• LISTED RECORDS
╭──

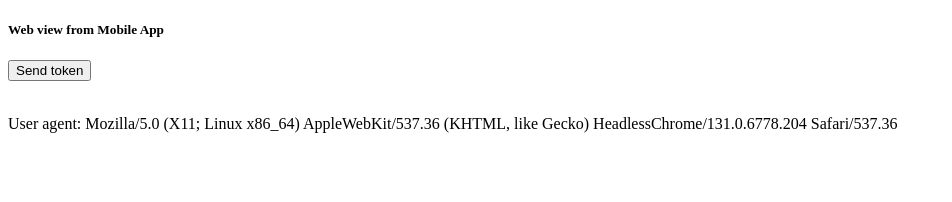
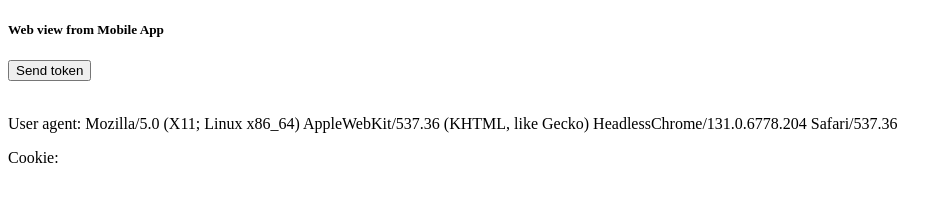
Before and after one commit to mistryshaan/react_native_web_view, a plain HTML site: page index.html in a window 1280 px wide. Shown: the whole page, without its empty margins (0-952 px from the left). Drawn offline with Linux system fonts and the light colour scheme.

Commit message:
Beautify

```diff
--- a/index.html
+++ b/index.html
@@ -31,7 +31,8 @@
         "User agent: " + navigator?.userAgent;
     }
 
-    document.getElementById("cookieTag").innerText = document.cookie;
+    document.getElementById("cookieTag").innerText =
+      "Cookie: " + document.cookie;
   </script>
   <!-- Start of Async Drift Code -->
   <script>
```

╰──

Although the records include pictures, the copy should reproduce every line exactly and none of the pictures.

Before and after one commit to mistryshaan/react_native_web_view, a plain HTML site: page index.html in a window 1280 px wide. Shown: the whole page, without its empty margins (0-952 px from the left). Drawn offline with Linux system fonts and the light colour scheme.

Commit message:
Beautify

```diff
--- a/index.html
+++ b/index.html
@@ -31,7 +31,8 @@
         "User agent: " + navigator?.userAgent;
     }
 
-    document.getElementById("cookieTag").innerText = document.cookie;
+    document.getElementById("cookieTag").innerText =
+      "Cookie: " + document.cookie;
   </script>
   <!-- Start of Async Drift Code -->
   <script>
```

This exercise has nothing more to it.